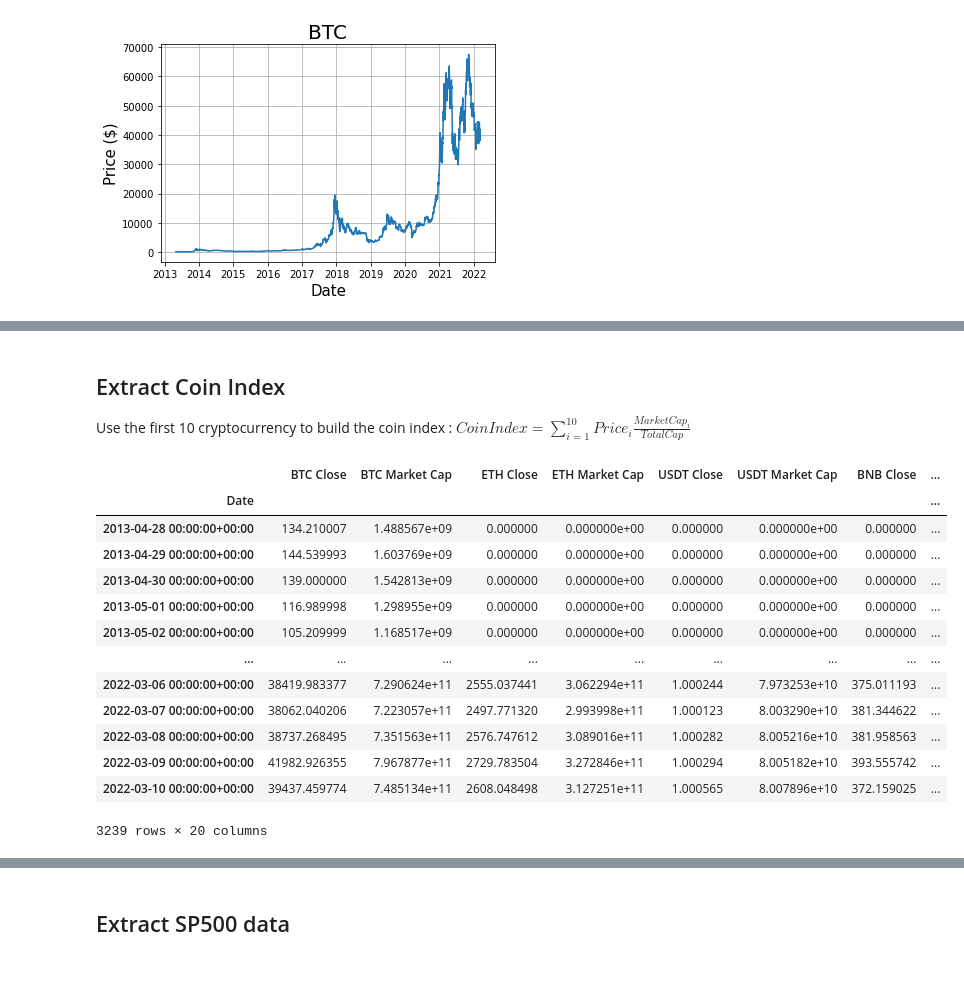
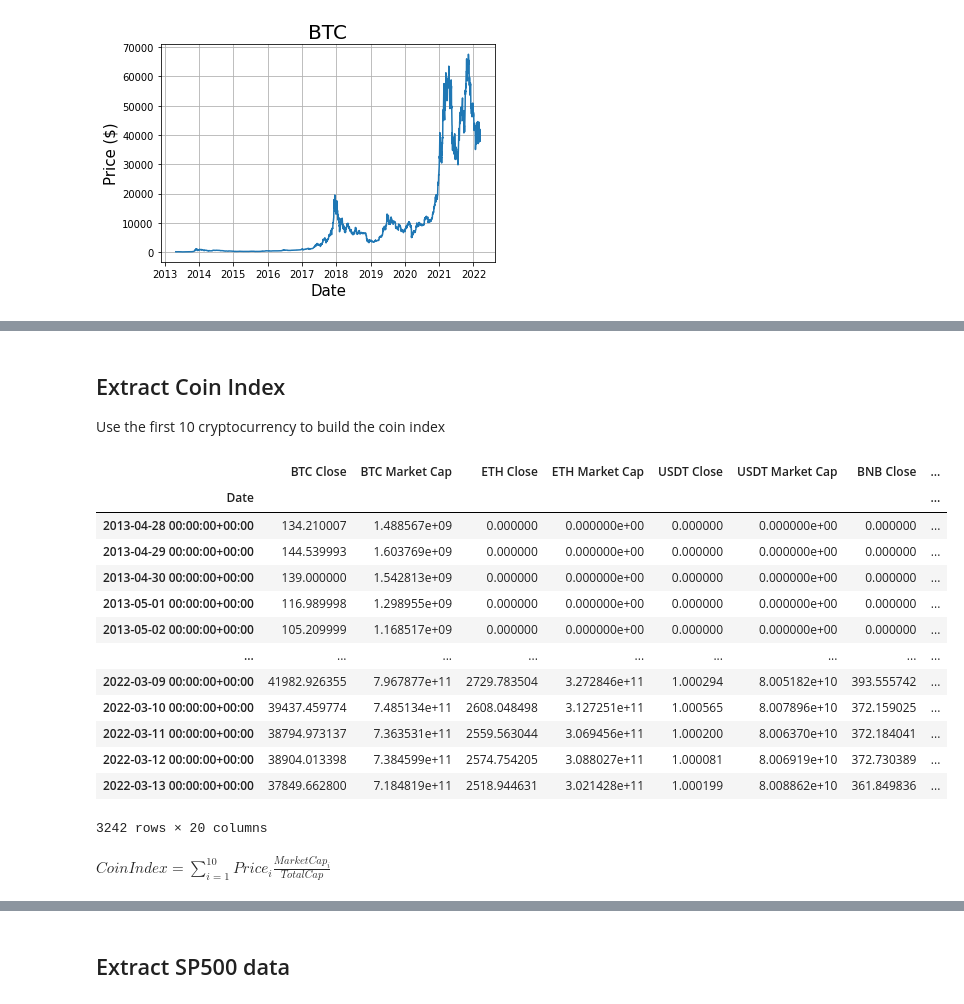
Before and after one commit to ZiyuanLi007/cryptoquant, a Jupyter notebook: example_bitcoin_sp500.ipynb, the cells around one changed output, grey strips where cells are left out. Drawn from its saved outputs; the diff is of its cells as text; code cells hidden in the pictures; blank space fills up the shorter version.

```diff
--- a/example_bitcoin_sp500.ipynb
+++ b/example_bitcoin_sp500.ipynb
@@ -67,41 +73,43 @@ Name: BTC, Length: 3239, dtype: float64
 # %% [markdown]
 ## Extract Coin Index
 
-Use the first 10 cryptocurrency to build the coin index : $CoinIndex = \sum_{i=1}^{10}{Price_i \frac{MarketCap_i}{TotalCap}}$
+Use the first 10 cryptocurrency to build the coin index
 # %%
-top_10_coins = ['BTC', 'ETH', 'USDT', 'BNB', 'USDC', 'XRP', 'LUNA', 'ADA', 'SOL', 'AVAX']
+top_10_coins_name = ['BTC', 'ETH', 'USDT', 'BNB', 'USDC', 'XRP', 'LUNA', 'ADA', 'SOL', 'AVAX']
 
 def scraper_top_10_coins(top_10_coins):
-    all_coins_df = pd.DataFrame(columns=['Date'])
-    for coins in top_10_coins:
+    top_10_coins_df = pd.DataFrame(columns=['Date'])
+    for coins in top_10_coins_name:
         scraper = CmcScraper(coins)
         coins_df = scraper.get_dataframe()
         coins_df = pd.DataFrame(coins_df, columns=['Date','Close', 'Market Cap'])
         coins_df = coins_df.rename(columns = {'Close':coins+' Close'})
         coins_df = coins_df.rename(columns = {'Market Cap':coins+' Market Cap'})
-        all_coins_df = all_coins_df.merge(coins_df, on='Date', how='outer')
+        top_10_coins_df = top_10_coins_df.merge(coins_df, on='Date', how='outer')
 
-    all_coins_df.set_index('Date', inplace=True)
-    all_coins_df = all_coins_df.fillna(0)
-    all_coins_df = all_coins_df.iloc[::-1]
-    all_coins_df.index = all_coins_df.index.tz_localize("UTC")
-    return all_coins_df
+    top_10_coins_df.set_index('Date', inplace=True)
+    top_10_coins_df = top_10_coins_df.fillna(0)
+    top_10_coins_df = top_10_coins_df.iloc[::-1]
+    top_10_coins_df.index = top_10_coins_df.index.tz_localize("UTC")
+    return top_10_coins_df
 
-all_coins_df = scraper_top_10_coins(top_10_coins)
-all_coins_df
+top_10_coins_df = scraper_top_10_coins(top_10_coins_name)
+top_10_coins_df
 # %% [output]
 |  | BTC Close | BTC Market Cap | ETH Close | ETH Market Cap | USDT Close | USDT Market Cap | BNB Close | ... |
 | Date |  |  |  |  |  |  |  | ... |
 | 2013-04-28 00:00:00+00:00 | 134.210007 | 1.488567e+09 | 0.000000 | 0.000000e+00 | 0.000000 | 0.000000e+00 | 0.000000 | ... |
 | 2013-04-29 00:00:00+00:00 | 144.539993 | 1.603769e+09 | 0.000000 | 0.000000e+00 | 0.000000 | 0.000000e+00 | 0.000000 | ... |
 | 2013-04-30 00:00:00+00:00 | 139.000000 | 1.542813e+09 | 0.000000 | 0.000000e+00 | 0.000000 | 0.000000e+00 | 0.000000 | ... |
 | 2013-05-01 00:00:00+00:00 | 116.989998 | 1.298955e+09 | 0.000000 | 0.000000e+00 | 0.000000 | 0.000000e+00 | 0.000000 | ... |
 | 2013-05-02 00:00:00+00:00 | 105.209999 | 1.168517e+09 | 0.000000 | 0.000000e+00 | 0.000000 | 0.000000e+00 | 0.000000 | ... |
 | ... | ... | ... | ... | ... | ... | ... | ... | ... |
-| 2022-03-06 00:00:00+00:00 | 38419.983377 | 7.290624e+11 | 2555.037441 | 3.062294e+11 | 1.000244 | 7.973253e+10 | 375.011193 | ... |
-| 2022-03-07 00:00:00+00:00 | 38062.040206 | 7.223057e+11 | 2497.771320 | 2.993998e+11 | 1.000123 | 8.003290e+10 | 381.344622 | ... |
-| 2022-03-08 00:00:00+00:00 | 38737.268495 | 7.351563e+11 | 2576.747612 | 3.089016e+11 | 1.000282 | 8.005216e+10 | 381.958563 | ... |
 | 2022-03-09 00:00:00+00:00 | 41982.926355 | 7.967877e+11 | 2729.783504 | 3.272846e+11 | 1.000294 | 8.005182e+10 | 393.555742 | ... |
 | 2022-03-10 00:00:00+00:00 | 39437.459774 | 7.485134e+11 | 2608.048498 | 3.127251e+11 | 1.000565 | 8.007896e+10 | 372.159025 | ... |
+| 2022-03-11 00:00:00+00:00 | 38794.973137 | 7.363531e+11 | 2559.563044 | 3.069456e+11 | 1.000200 | 8.006370e+10 | 372.184041 | ... |
+| 2022-03-12 00:00:00+00:00 | 38904.013398 | 7.384599e+11 | 2574.754205 | 3.088027e+11 | 1.000081 | 8.006919e+10 | 372.730389 | ... |
+| 2022-03-13 00:00:00+00:00 | 37849.662800 | 7.184819e+11 | 2518.944631 | 3.021428e+11 | 1.000199 | 8.008862e+10 | 361.849836 | ... |
-3239 rows × 20 columns
+3242 rows × 20 columns
+# %% [markdown]
+$CoinIndex = \sum_{i=1}^{10}{Price_i \frac{MarketCap_i}{TotalCap}}$
 # %%
```
Also changed, not shown: parts of 15 cells of this notebook.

★ ★ ★ ★ ★

**Aim of the exercise:**
Nothing in the entries above should change when they are printed again, except that the pictures are dropped.

**Answer:**
Before and after one commit to ZiyuanLi007/cryptoquant, a Jupyter notebook: example_bitcoin_sp500.ipynb, the cells around one changed output, grey strips where cells are left out. Drawn from its saved outputs; the diff is of its cells as text; code cells hidden in the pictures; blank space fills up the shorter version.

```diff
--- a/example_bitcoin_sp500.ipynb
+++ b/example_bitcoin_sp500.ipynb
@@ -67,41 +73,43 @@ Name: BTC, Length: 3239, dtype: float64
 # %% [markdown]
 ## Extract Coin Index
 
-Use the first 10 cryptocurrency to build the coin index : $CoinIndex = \sum_{i=1}^{10}{Price_i \frac{MarketCap_i}{TotalCap}}$
+Use the first 10 cryptocurrency to build the coin index
 # %%
-top_10_coins = ['BTC', 'ETH', 'USDT', 'BNB', 'USDC', 'XRP', 'LUNA', 'ADA', 'SOL', 'AVAX']
+top_10_coins_name = ['BTC', 'ETH', 'USDT', 'BNB', 'USDC', 'XRP', 'LUNA', 'ADA', 'SOL', 'AVAX']
 
 def scraper_top_10_coins(top_10_coins):
-    all_coins_df = pd.DataFrame(columns=['Date'])
-    for coins in top_10_coins:
+    top_10_coins_df = pd.DataFrame(columns=['Date'])
+    for coins in top_10_coins_name:
         scraper = CmcScraper(coins)
         coins_df = scraper.get_dataframe()
         coins_df = pd.DataFrame(coins_df, columns=['Date','Close', 'Market Cap'])
         coins_df = coins_df.rename(columns = {'Close':coins+' Close'})
         coins_df = coins_df.rename(columns = {'Market Cap':coins+' Market Cap'})
-        all_coins_df = all_coins_df.merge(coins_df, on='Date', how='outer')
+        top_10_coins_df = top_10_coins_df.merge(coins_df, on='Date', how='outer')
 
-    all_coins_df.set_index('Date', inplace=True)
-    all_coins_df = all_coins_df.fillna(0)
-    all_coins_df = all_coins_df.iloc[::-1]
-    all_coins_df.index = all_coins_df.index.tz_localize("UTC")
-    return all_coins_df
+    top_10_coins_df.set_index('Date', inplace=True)
+    top_10_coins_df = top_10_coins_df.fillna(0)
+    top_10_coins_df = top_10_coins_df.iloc[::-1]
+    top_10_coins_df.index = top_10_coins_df.index.tz_localize("UTC")
+    return top_10_coins_df
 
-all_coins_df = scraper_top_10_coins(top_10_coins)
-all_coins_df
+top_10_coins_df = scraper_top_10_coins(top_10_coins_name)
+top_10_coins_df
 # %% [output]
 |  | BTC Close | BTC Market Cap | ETH Close | ETH Market Cap | USDT Close | USDT Market Cap | BNB Close | ... |
 | Date |  |  |  |  |  |  |  | ... |
 | 2013-04-28 00:00:00+00:00 | 134.210007 | 1.488567e+09 | 0.000000 | 0.000000e+00 | 0.000000 | 0.000000e+00 | 0.000000 | ... |
 | 2013-04-29 00:00:00+00:00 | 144.539993 | 1.603769e+09 | 0.000000 | 0.000000e+00 | 0.000000 | 0.000000e+00 | 0.000000 | ... |
 | 2013-04-30 00:00:00+00:00 | 139.000000 | 1.542813e+09 | 0.000000 | 0.000000e+00 | 0.000000 | 0.000000e+00 | 0.000000 | ... |
 | 2013-05-01 00:00:00+00:00 | 116.989998 | 1.298955e+09 | 0.000000 | 0.000000e+00 | 0.000000 | 0.000000e+00 | 0.000000 | ... |
 | 2013-05-02 00:00:00+00:00 | 105.209999 | 1.168517e+09 | 0.000000 | 0.000000e+00 | 0.000000 | 0.000000e+00 | 0.000000 | ... |
 | ... | ... | ... | ... | ... | ... | ... | ... | ... |
-| 2022-03-06 00:00:00+00:00 | 38419.983377 | 7.290624e+11 | 2555.037441 | 3.062294e+11 | 1.000244 | 7.973253e+10 | 375.011193 | ... |
-| 2022-03-07 00:00:00+00:00 | 38062.040206 | 7.223057e+11 | 2497.771320 | 2.993998e+11 | 1.000123 | 8.003290e+10 | 381.344622 | ... |
-| 2022-03-08 00:00:00+00:00 | 38737.268495 | 7.351563e+11 | 2576.747612 | 3.089016e+11 | 1.000282 | 8.005216e+10 | 381.958563 | ... |
 | 2022-03-09 00:00:00+00:00 | 41982.926355 | 7.967877e+11 | 2729.783504 | 3.272846e+11 | 1.000294 | 8.005182e+10 | 393.555742 | ... |
 | 2022-03-10 00:00:00+00:00 | 39437.459774 | 7.485134e+11 | 2608.048498 | 3.127251e+11 | 1.000565 | 8.007896e+10 | 372.159025 | ... |
+| 2022-03-11 00:00:00+00:00 | 38794.973137 | 7.363531e+11 | 2559.563044 | 3.069456e+11 | 1.000200 | 8.006370e+10 | 372.184041 | ... |
+| 2022-03-12 00:00:00+00:00 | 38904.013398 | 7.384599e+11 | 2574.754205 | 3.088027e+11 | 1.000081 | 8.006919e+10 | 372.730389 | ... |
+| 2022-03-13 00:00:00+00:00 | 37849.662800 | 7.184819e+11 | 2518.944631 | 3.021428e+11 | 1.000199 | 8.008862e+10 | 361.849836 | ... |
-3239 rows × 20 columns
+3242 rows × 20 columns
+# %% [markdown]
+$CoinIndex = \sum_{i=1}^{10}{Price_i \frac{MarketCap_i}{TotalCap}}$
 # %%
```
Also changed, not shown: parts of 15 cells of this notebook.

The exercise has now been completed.